Ineffectual Regulation When An Official of A Regulatory Agency Seems to Regulate Effectually Without Actually Doing So

Version 1 : Received: 9 September 2020 / Approved: 10 September 2020 / Online: 10 September 2020 (05:56:54 CEST)

How to cite: Oldberg, T. Ineffectual Regulation When An Official of A Regulatory Agency Seems to Regulate Effectually Without Actually Doing So. Preprints 2020, 2020090223 (doi: 10.20944/preprints202009.0223.v1). Oldberg, T. Ineffectual Regulation When An Official of A Regulatory Agency Seems to Regulate Effectually Without Actually Doing So. Preprints 2020, 2020090223 (doi: 10.20944/preprints202009.0223.v1).

Abstract

Occasionally, officials of the world’s regulatory agencies embark upon attempts at bringing previously unregulated physical systems under regulation by them. Each such attempt raises an epistemological issue.

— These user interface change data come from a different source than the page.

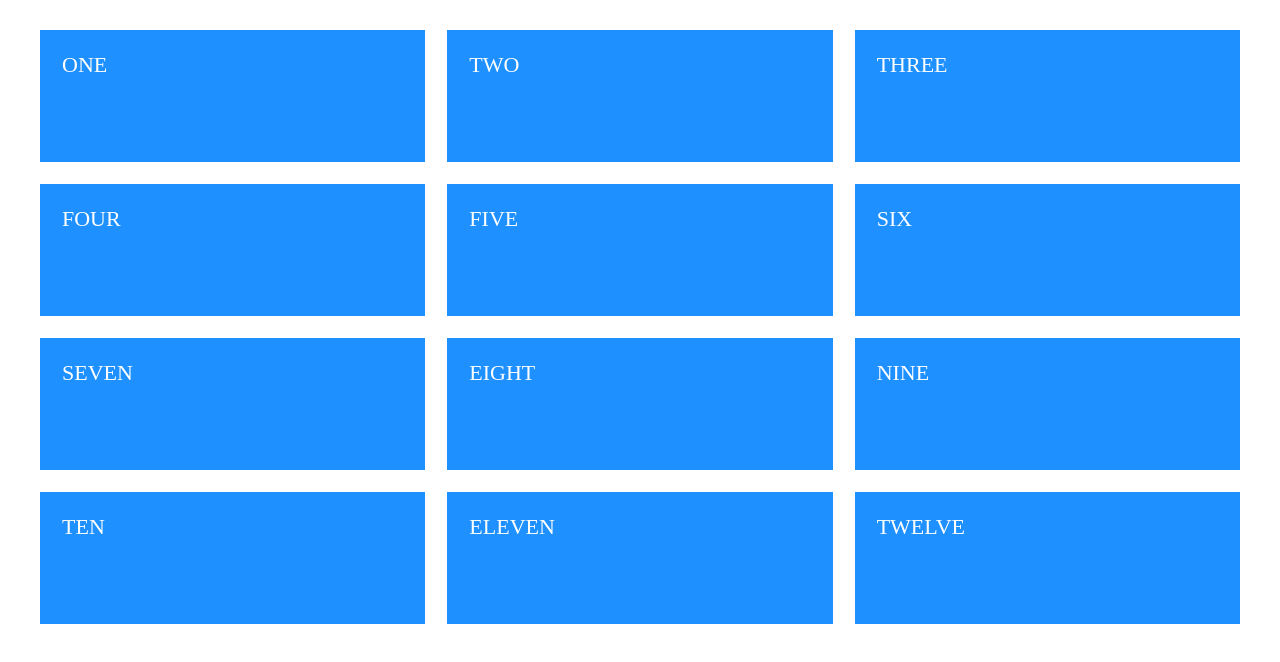
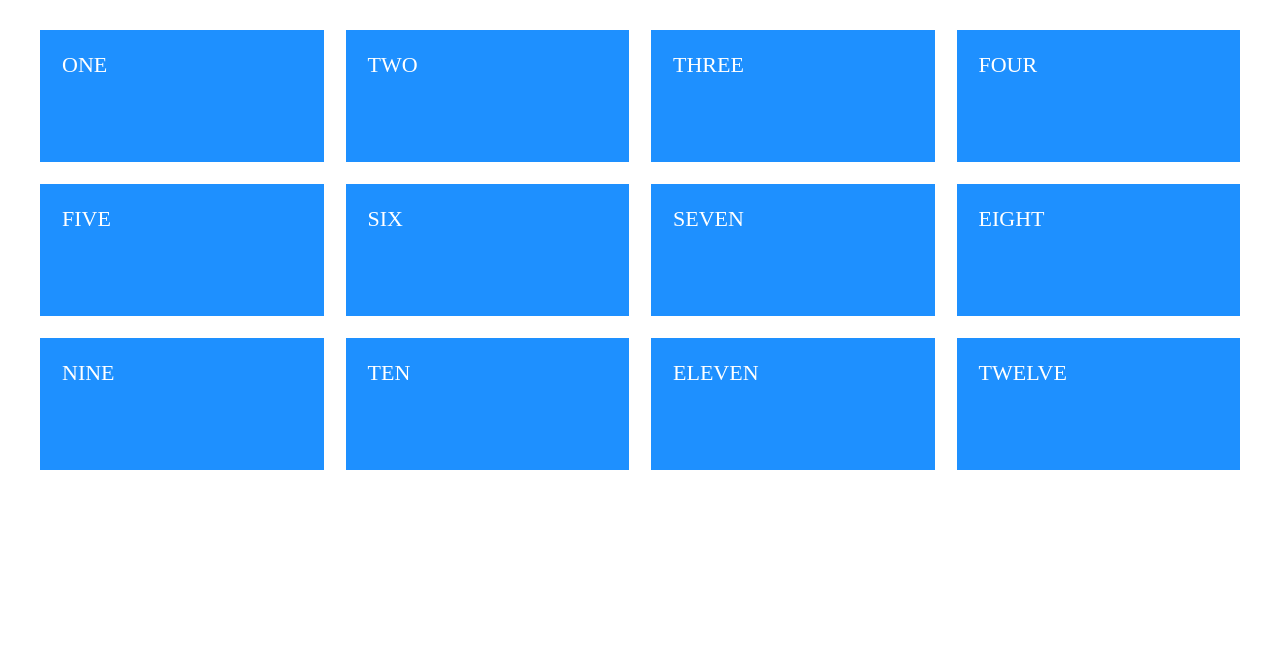
Before and after one commit to kmdouglass/playground, a plain HTML site: page responsive-css-grid/index.html in a window 1280 px wide. Drawn offline with Linux system fonts and the light colour scheme.

Commit message:
Override the maximum number of columns in JS

```diff
--- a/responsive-css-grid/index.html
+++ b/responsive-css-grid/index.html
@@ -21,5 +21,13 @@
         <div class="card">ELEVEN</div>
         <div class="card">TWELVE</div>
     </div>
+    <script>
+        function setMaxColumns(maxColumns) {
+            document.documentElement.style.setProperty('--max-columns', maxColumns);
+        }
+
+        // Override the default value for max columns to 4
+        setMaxColumns(4);
+    </script>
  </body>
 </html>
--- a/responsive-css-grid/styles.css
+++ b/responsive-css-grid/styles.css
@@ -1,4 +1,7 @@
-html { font-size: 22px; }
+:root {
+  font-size: 22px;
+  --max-columns: 3;
+}
 body { padding: 1rem; }
 
 .card {
@@ -20,5 +23,5 @@ body { padding: 1rem; }
 }
 
 @media (min-width: 900px) {
-  .cards { grid-template-columns: repeat(3, 1fr); }
+  .cards { grid-template-columns: repeat(var(--max-columns), 1fr); }
 }
```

At issue is whether enough information about the outcomes of the events of the future, given the outcomes of the events of the present, will be in the hands of a would-be regulator for this regulator to regulate effectually. If present, this information is provided by runs of a model of the physical system that is slated for regulation. Ideally, this model makes an argument that draws its conclusion from the evidence presented to it. If so, this argument is of the form of a predictive inference. However, the process by which an argument draws its conclusion from the evidence may go awry. This happens, for example, when the axiom of probability theory called unit measure is falsified by a conclusion that is drawn from the evidence by this argument.A method is derived from first principles for determination of whether unit measure is satisfied or falsified by an argument made by a model, given that this argument may attach unusual meanings to statistical terms. This method is used in a study of whether unit measure is satisfied or falsified by the arguments that are made by a pair of models. Both models are in active use by regulatory agencies around the world. Under neither argument do runs of the model provide an official of a regulatory agency with the information gain aka mutual information that he or she would need to regulate effectually. Under both arguments, attachment of unusual meanings to statistical terms creates the illusion that such an official can and does regulate effectually.

Subject Areas

logic semantics; statistical terms; regulation; model; nil information gain

Comments (0)

We encourage comments and feedback from a broad range of readers. See criteria for comments and our diversity statement.

Leave a public comment
Send a private comment to the author(s)
Views 0
Downloads 0
Comments 0
Metrics 0


×
Alerts
Notify me about updates to this article or when a peer-reviewed version is published.
We use cookies on our website to ensure you get the best experience.
Read more about our cookies here.